> _Data under study_

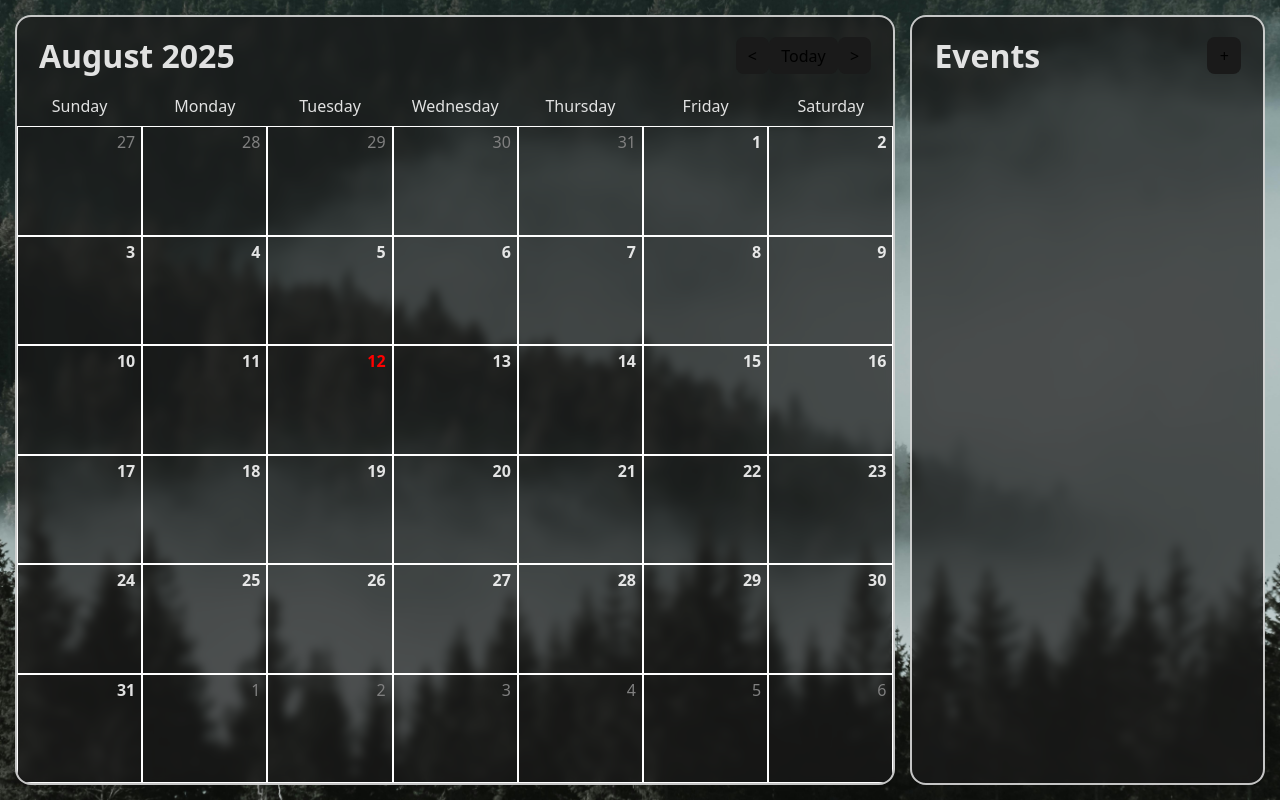
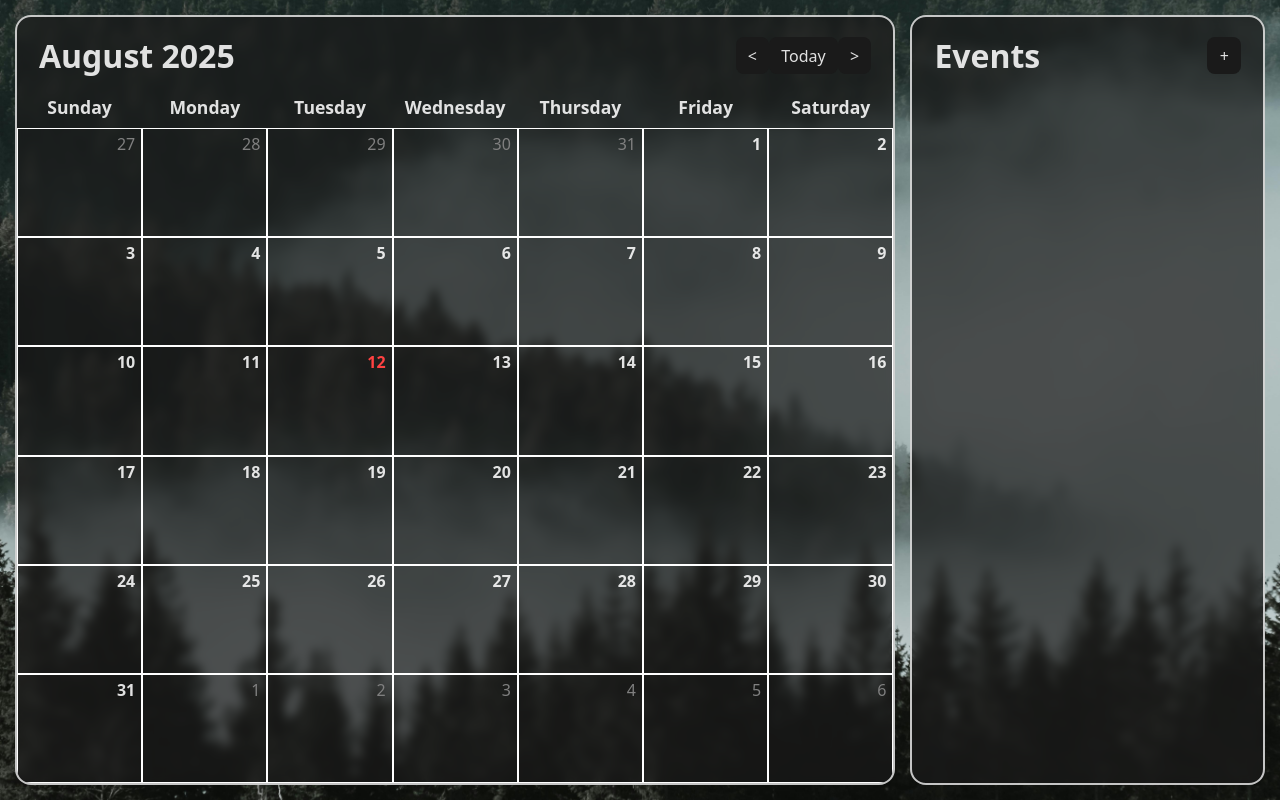
Before and after one commit to Vicente-III-H/calendar, a React (Vite) app: page / in a window 1280 px wide. Built offline with nearby package versions, Linux system fonts and the light colour scheme.

Commit message:
Update various styles

```diff
--- a/src/App.css
+++ b/src/App.css
@@ -40,7 +40,7 @@
 
 /* MAIN LAYOUT STYLING */
 #container {
-  width: max(calc(720px + 15px + 15px), 100vw);
+  width: max(calc(864px + 15px + 15px), 100vw);
   height: 100vh;
 
   overflow: auto;
--- a/src/calendar/calendar.css
+++ b/src/calendar/calendar.css
@@ -1,6 +1,6 @@
 #calendar-container {
     flex: 2.5;
-    min-width: 720px;
+    min-width: 864px;
 }
 
 #calendar, #weekdays {
@@ -9,8 +9,13 @@
 
 #weekdays {
     grid-template-rows: 2rem;
+    padding-bottom: 2px;
 
     text-align: center;
+}
+
+#weekdays div {
+    font-size: 1.1rem;
 }
 
 #calendar {
@@ -45,7 +50,7 @@
 }
 
 .today {
-    color: red;
+    color: hsl(0, 100%, 63%);
 }
 
 .overloaded-events {
--- a/src/calendar/calendar.jsx
+++ b/src/calendar/calendar.jsx
@@ -14,7 +14,7 @@ function CalendarHeader({ year, month, changeMonth }) {
                 <button onClick={() => {changeMonth(1)}}>{">"}</button>
             </div>
             <div id='weekdays' className='grid'>
-                {weekdayNames.map((day) => (<div key={day}>{day}</div>))}
+                {weekdayNames.map((day) => (<div key={day} className='regular-title'>{day}</div>))}
             </div>
         </>
     )
--- a/src/events/events.css
+++ b/src/events/events.css
@@ -48,11 +48,12 @@
 }
 
 .event-card-header {
-    align-items: center;
     gap: 8px;
 }
 
 .event-name {
+    font-size: 1.1em;
+
     white-space: nowrap;
     overflow: hidden;
     text-overflow: ellipsis;
--- a/src/events/events.jsx
+++ b/src/events/events.jsx
@@ -27,7 +27,7 @@ function EventCard({ event, deleteEvent }) {
             <div>
                 {formatTime(event.date)}
             </div>
-            <div className="event-notes">
+            <div style={event.notes === "" ? {} : {paddingTop: "0.1em"}} className="event-notes">
                 {event.notes}
             </div>
         </div>
--- a/src/index.css
+++ b/src/index.css
@@ -3,7 +3,8 @@
   line-height: 1.5;
   font-weight: 400;
 
-  color-scheme: light dark;
+  /* to check for consistency, remove line below for testing */
+  color-scheme: dark;
   color: rgba(255, 255, 255, 0.87);
   background-color: #242424;
 
@@ -35,6 +36,7 @@ button {
   border-radius: 8px;
   border: 1px solid transparent;
   padding: 0.4em 0.7em;
+  color: inherit;
   font-size: 1em;
   font-weight: 500;
   font-family: inherit;
```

> _Exercise instructions_
Set each line of the records down again exactly as it reads. Omit the pictures.

> _Response to this exercise_
Before and after one commit to Vicente-III-H/calendar, a React (Vite) app: page / in a window 1280 px wide. Built offline with nearby package versions, Linux system fonts and the light colour scheme.

Commit message:
Update various styles

```diff
--- a/src/App.css
+++ b/src/App.css
@@ -40,7 +40,7 @@
 
 /* MAIN LAYOUT STYLING */
 #container {
-  width: max(calc(720px + 15px + 15px), 100vw);
+  width: max(calc(864px + 15px + 15px), 100vw);
   height: 100vh;
 
   overflow: auto;
--- a/src/calendar/calendar.css
+++ b/src/calendar/calendar.css
@@ -1,6 +1,6 @@
 #calendar-container {
     flex: 2.5;
-    min-width: 720px;
+    min-width: 864px;
 }
 
 #calendar, #weekdays {
@@ -9,8 +9,13 @@
 
 #weekdays {
     grid-template-rows: 2rem;
+    padding-bottom: 2px;
 
     text-align: center;
+}
+
+#weekdays div {
+    font-size: 1.1rem;
 }
 
 #calendar {
@@ -45,7 +50,7 @@
 }
 
 .today {
-    color: red;
+    color: hsl(0, 100%, 63%);
 }
 
 .overloaded-events {
--- a/src/calendar/calendar.jsx
+++ b/src/calendar/calendar.jsx
@@ -14,7 +14,7 @@ function CalendarHeader({ year, month, changeMonth }) {
                 <button onClick={() => {changeMonth(1)}}>{">"}</button>
             </div>
             <div id='weekdays' className='grid'>
-                {weekdayNames.map((day) => (<div key={day}>{day}</div>))}
+                {weekdayNames.map((day) => (<div key={day} className='regular-title'>{day}</div>))}
             </div>
         </>
     )
--- a/src/events/events.css
+++ b/src/events/events.css
@@ -48,11 +48,12 @@
 }
 
 .event-card-header {
-    align-items: center;
     gap: 8px;
 }
 
 .event-name {
+    font-size: 1.1em;
+
     white-space: nowrap;
     overflow: hidden;
     text-overflow: ellipsis;
--- a/src/events/events.jsx
+++ b/src/events/events.jsx
@@ -27,7 +27,7 @@ function EventCard({ event, deleteEvent }) {
             <div>
                 {formatTime(event.date)}
             </div>
-            <div className="event-notes">
+            <div style={event.notes === "" ? {} : {paddingTop: "0.1em"}} className="event-notes">
                 {event.notes}
             </div>
         </div>
--- a/src/index.css
+++ b/src/index.css
@@ -3,7 +3,8 @@
   line-height: 1.5;
   font-weight: 400;
 
-  color-scheme: light dark;
+  /* to check for consistency, remove line below for testing */
+  color-scheme: dark;
   color: rgba(255, 255, 255, 0.87);
   background-color: #242424;
 
@@ -35,6 +36,7 @@ button {
   border-radius: 8px;
   border: 1px solid transparent;
   padding: 0.4em 0.7em;
+  color: inherit;
   font-size: 1em;
   font-weight: 500;
   font-family: inherit;
```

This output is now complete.